> **Your task**:
Below are some records. Copy every line in them that holds "card".

> **Records for the exercise**:
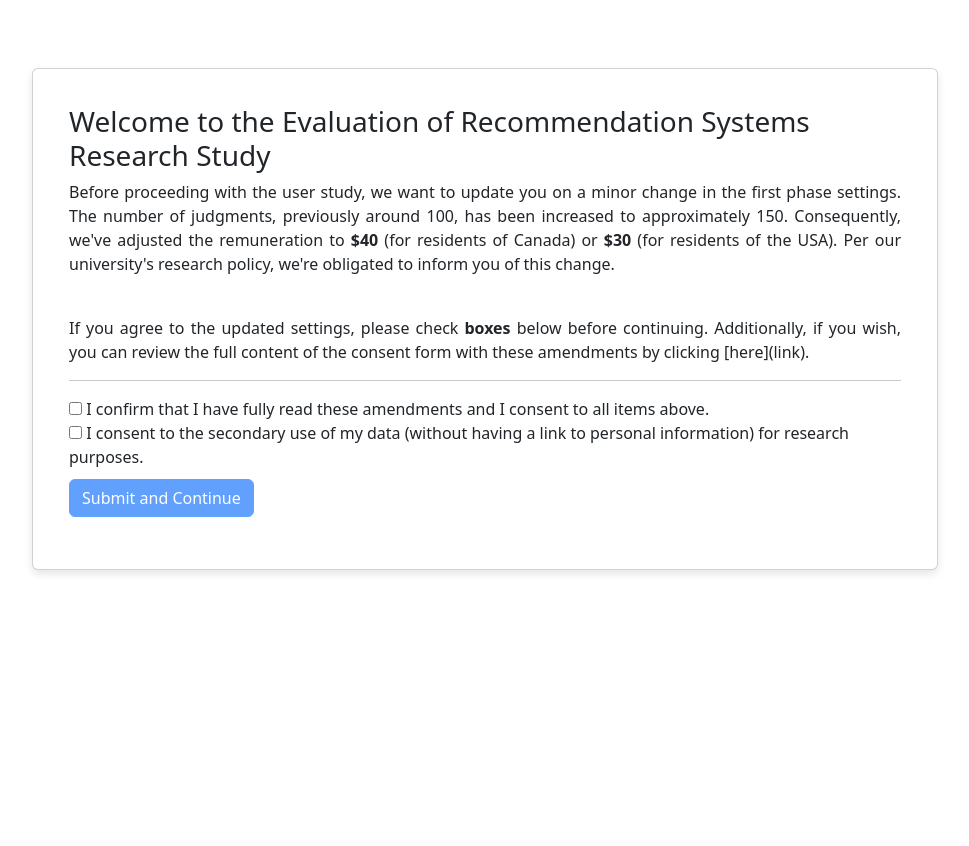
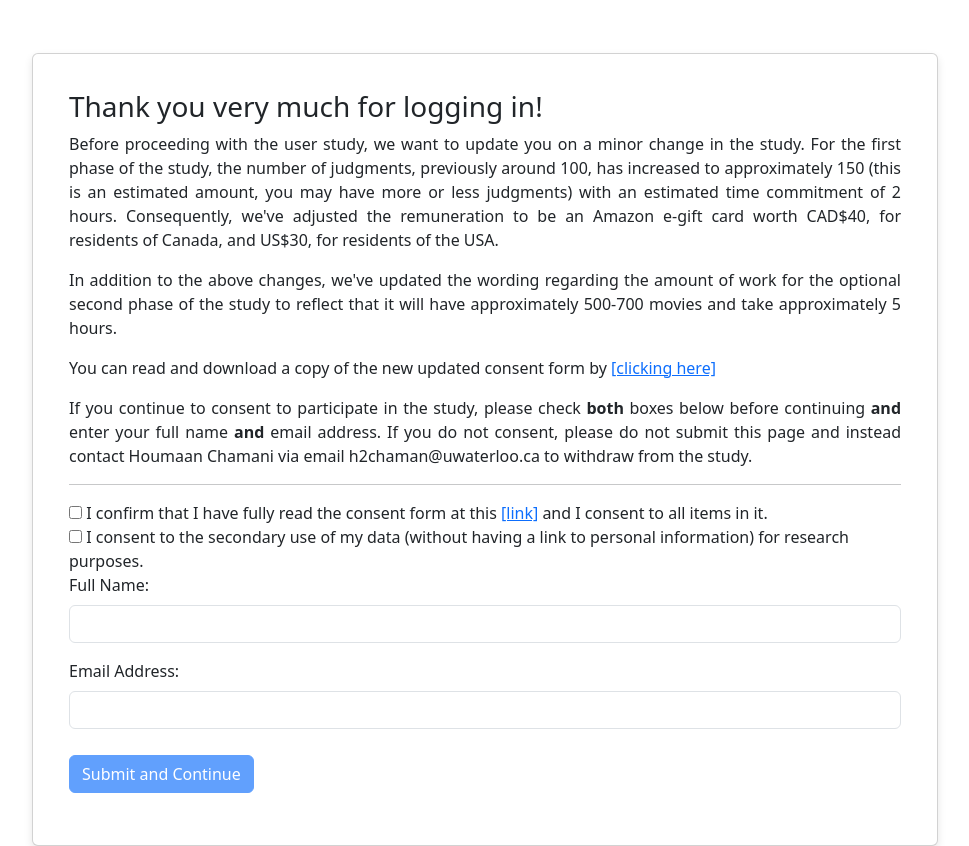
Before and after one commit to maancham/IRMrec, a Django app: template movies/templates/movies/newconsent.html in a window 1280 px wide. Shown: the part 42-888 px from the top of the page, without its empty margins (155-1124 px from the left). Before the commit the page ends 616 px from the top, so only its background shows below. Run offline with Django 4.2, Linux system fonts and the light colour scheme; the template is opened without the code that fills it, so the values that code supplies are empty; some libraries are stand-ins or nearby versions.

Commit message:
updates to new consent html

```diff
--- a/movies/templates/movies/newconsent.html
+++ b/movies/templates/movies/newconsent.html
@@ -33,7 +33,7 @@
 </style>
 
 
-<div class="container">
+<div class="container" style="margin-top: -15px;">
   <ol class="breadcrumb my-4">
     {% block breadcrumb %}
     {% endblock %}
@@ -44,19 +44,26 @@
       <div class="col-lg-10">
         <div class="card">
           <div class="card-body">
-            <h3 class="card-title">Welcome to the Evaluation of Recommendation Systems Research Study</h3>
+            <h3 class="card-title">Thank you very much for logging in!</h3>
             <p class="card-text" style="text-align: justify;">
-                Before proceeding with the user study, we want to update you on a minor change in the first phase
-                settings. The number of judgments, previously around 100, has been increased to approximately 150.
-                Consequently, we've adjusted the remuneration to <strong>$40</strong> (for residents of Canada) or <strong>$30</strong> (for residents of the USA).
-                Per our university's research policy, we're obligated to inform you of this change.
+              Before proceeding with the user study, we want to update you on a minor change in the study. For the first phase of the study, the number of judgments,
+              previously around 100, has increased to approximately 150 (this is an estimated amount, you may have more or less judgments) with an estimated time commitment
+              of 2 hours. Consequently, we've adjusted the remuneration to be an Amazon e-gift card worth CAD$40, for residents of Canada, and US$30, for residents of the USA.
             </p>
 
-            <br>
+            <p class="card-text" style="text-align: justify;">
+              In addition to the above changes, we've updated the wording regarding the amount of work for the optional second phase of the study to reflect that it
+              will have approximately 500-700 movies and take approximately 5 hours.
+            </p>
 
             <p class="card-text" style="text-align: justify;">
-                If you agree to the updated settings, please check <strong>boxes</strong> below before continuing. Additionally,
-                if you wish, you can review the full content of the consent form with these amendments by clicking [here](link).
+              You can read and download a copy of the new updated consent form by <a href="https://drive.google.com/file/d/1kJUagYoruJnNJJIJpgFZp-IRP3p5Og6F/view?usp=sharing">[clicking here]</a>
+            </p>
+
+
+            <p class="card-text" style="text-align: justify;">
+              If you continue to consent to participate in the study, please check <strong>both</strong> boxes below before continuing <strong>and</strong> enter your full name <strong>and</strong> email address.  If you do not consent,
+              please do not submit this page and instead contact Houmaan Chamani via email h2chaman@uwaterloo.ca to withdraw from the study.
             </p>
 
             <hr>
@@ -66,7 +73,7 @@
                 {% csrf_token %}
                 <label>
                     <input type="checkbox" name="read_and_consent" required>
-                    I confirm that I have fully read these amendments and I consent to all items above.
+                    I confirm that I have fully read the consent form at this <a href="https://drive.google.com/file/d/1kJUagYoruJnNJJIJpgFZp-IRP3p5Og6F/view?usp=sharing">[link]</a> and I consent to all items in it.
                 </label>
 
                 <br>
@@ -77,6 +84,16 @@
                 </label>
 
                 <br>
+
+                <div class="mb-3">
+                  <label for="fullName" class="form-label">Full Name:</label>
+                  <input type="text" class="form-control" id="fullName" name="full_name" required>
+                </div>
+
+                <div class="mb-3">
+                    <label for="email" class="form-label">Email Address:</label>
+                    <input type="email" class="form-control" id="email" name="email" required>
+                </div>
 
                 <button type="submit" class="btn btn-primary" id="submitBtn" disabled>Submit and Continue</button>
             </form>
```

> **Answer below**:
         <div class="card">
           <div class="card-body">
-            <h3 class="card-title">Welcome to the Evaluation of Recommendation Systems Research Study</h3>
+            <h3 class="card-title">Thank you very much for logging in!</h3>
             <p class="card-text" style="text-align: justify;">
+              of 2 hours. Consequently, we've adjusted the remuneration to be an Amazon e-gift card worth CAD$40, for residents of Canada, and US$30, for residents of the USA.
+            <p class="card-text" style="text-align: justify;">
             <p class="card-text" style="text-align: justify;">
+            <p class="card-text" style="text-align: justify;">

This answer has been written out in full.